In a trend remarkably similar to its reduction of NGOs in October of last year, Russia has decided to further reduce the number of foreign monitors for its upcoming parliamentary elections in December. The Organization for Security and Cooperation in Europe (OSCE), which monitors elections in many post-Soviet countries, was lately informed by Russian authorities of the change. While OSCE previously was invited to send 400 monitors to elections in 2003, they may now only send 70. This is quite the decrease in a country and a region where elections have been marred by corruption.
Despite electoral predictions that United Russia, Putin’s cult-of-personality-political-party, will win more seats to complement their majority already, the monitoring is essential to show emerging political trends in the country.

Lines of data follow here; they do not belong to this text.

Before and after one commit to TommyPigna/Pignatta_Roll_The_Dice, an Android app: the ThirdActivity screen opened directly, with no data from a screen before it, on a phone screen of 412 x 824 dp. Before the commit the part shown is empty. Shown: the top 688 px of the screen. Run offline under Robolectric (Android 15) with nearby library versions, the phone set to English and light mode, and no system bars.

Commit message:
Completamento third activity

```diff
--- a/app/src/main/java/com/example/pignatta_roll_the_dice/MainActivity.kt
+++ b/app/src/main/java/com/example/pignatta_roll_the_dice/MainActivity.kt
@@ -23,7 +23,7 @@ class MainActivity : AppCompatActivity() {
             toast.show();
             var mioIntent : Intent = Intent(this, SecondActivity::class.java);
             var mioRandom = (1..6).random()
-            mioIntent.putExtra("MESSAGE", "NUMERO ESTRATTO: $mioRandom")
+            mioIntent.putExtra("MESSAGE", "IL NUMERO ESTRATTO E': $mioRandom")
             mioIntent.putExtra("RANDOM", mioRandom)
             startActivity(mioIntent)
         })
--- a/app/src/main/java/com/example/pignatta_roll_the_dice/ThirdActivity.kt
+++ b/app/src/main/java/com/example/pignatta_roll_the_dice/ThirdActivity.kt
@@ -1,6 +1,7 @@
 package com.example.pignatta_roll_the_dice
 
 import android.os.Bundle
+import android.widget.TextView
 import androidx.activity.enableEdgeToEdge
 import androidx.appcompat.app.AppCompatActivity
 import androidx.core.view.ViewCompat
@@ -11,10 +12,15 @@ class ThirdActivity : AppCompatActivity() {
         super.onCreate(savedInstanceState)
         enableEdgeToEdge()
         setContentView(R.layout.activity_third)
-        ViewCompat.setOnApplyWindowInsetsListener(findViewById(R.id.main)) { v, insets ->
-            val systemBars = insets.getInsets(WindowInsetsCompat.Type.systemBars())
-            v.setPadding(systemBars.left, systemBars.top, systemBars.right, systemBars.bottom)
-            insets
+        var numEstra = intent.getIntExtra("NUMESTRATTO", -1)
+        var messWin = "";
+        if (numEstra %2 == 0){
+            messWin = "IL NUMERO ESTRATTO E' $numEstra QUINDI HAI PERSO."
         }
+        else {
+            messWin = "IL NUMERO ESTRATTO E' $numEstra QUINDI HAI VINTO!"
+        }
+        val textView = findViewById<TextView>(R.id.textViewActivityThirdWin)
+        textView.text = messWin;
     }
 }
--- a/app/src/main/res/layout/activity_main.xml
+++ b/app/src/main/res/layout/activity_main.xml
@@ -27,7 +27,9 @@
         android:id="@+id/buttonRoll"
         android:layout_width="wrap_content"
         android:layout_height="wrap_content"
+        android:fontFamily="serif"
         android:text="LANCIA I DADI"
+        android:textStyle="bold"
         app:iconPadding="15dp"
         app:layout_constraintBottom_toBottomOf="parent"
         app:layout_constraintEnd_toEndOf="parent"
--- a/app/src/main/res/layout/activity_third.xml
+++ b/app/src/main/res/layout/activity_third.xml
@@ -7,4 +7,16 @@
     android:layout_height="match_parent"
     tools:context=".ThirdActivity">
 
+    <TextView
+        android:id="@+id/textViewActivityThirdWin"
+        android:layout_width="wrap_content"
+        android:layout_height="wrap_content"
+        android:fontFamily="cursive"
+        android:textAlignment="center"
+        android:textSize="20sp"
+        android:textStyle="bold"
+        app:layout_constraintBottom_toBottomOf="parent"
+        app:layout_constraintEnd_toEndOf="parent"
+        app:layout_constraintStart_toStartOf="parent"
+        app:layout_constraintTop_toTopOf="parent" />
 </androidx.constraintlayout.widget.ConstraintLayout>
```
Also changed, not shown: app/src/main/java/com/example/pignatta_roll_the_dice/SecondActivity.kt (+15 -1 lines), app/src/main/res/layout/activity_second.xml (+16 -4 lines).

The attempt of the opposition to gain seats is important to demonstrate that Russia’s citizens still wish to have a voice in their ever-growing-authoritative-quasi-democracy. Russians must be vigilant for future trends the Kremlin will show. This is already evident in reports that Putin might seek to hold some official position after his required departure from the Presidency, similar to Lukashenko of neighboring Belarus, who altered its Constitution to win a third term.